Additions and alterations, Rye, NY

Hopefully you’ve already done the basic due diligence: schools, commute length, proximity to Whole foods, friends and family, whatever those major factors that have helped narrow down a target area. The final answer is based on other influences which include:

  • Housing supply
  • Land features (wetlands? restrictive covenants? view corridors?)
  • Exact Location/Neighborhood
  • Reconnaissance from uninterested parties
  • Accessibility to transportation modes
  • Is parking sufficient?
  • Entertainment/hosting patterns.
  • Work from home.
  • Extended family/aging parents/post college return kids
  • Budget, not just the asking price…what about improvments and maintenance https://seconarchitect.com/thumbnail-construction-budgeting/
  • Usability of the space in its new vs present configuration
  • Long vs short space usage
  • Appearance.
  • Maintenance requirements
  • Regulations (i.e. do zoning regulations allow you do what you are intending to do)
  • Gut instinct and advice from neutral sources who you respect

Many customers rely too heavily on the cost paradigm and fail to look ahead as to the use and future planning of the neighborhood.  Will they possibly be expanding? What is the length of their ownership or lease?  There is no substitute for legwork and due diligence.   


So do the analysis, take a deep breath and try to imagine where you want to be in 5 years.  Good luck.

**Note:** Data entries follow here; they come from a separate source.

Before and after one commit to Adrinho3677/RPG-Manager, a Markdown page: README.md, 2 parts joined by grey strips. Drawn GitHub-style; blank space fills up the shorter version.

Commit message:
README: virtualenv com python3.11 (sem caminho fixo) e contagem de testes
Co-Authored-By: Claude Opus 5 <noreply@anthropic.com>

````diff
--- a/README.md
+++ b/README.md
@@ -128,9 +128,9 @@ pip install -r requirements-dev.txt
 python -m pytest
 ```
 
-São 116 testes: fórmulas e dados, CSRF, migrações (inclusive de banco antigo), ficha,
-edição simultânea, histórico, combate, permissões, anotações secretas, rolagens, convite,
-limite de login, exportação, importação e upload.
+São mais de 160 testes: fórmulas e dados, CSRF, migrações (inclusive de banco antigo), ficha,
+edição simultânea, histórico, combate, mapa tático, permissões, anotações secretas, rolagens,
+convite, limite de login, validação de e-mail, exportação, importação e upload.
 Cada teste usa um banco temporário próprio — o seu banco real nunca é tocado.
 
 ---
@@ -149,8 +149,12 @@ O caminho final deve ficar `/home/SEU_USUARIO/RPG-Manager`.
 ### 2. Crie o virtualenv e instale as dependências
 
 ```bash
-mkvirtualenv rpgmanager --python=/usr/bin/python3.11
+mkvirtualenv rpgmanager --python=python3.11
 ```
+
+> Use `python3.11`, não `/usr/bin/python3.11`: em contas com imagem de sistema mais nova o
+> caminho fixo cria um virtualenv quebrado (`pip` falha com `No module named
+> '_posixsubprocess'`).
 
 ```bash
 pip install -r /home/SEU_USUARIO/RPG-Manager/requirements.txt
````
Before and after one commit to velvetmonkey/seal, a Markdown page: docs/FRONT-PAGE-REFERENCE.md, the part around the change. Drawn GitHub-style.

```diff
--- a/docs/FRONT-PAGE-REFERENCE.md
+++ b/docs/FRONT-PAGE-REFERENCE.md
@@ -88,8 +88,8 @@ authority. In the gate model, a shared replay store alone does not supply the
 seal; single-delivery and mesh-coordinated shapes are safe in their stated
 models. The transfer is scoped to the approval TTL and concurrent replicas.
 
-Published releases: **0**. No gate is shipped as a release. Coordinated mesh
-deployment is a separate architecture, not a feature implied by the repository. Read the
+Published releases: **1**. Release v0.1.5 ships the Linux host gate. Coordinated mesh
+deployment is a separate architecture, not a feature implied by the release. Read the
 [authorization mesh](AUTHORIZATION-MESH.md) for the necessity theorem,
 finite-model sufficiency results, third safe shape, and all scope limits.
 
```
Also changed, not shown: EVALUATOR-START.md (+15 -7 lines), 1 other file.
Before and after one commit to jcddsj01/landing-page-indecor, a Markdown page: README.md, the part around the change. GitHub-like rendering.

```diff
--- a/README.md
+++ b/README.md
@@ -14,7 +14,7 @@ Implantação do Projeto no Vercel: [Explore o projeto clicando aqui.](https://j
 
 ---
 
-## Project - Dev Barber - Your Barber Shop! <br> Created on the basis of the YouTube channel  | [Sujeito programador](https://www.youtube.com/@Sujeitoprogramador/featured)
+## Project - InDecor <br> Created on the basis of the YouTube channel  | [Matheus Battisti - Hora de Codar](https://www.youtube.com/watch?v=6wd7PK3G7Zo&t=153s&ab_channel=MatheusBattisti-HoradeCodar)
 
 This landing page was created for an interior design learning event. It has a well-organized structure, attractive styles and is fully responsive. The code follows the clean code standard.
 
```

If you’re a little unsure and want to run it by us, please feel free to call and discuss your specific situation 914 674 2950.

Article by Steven Secon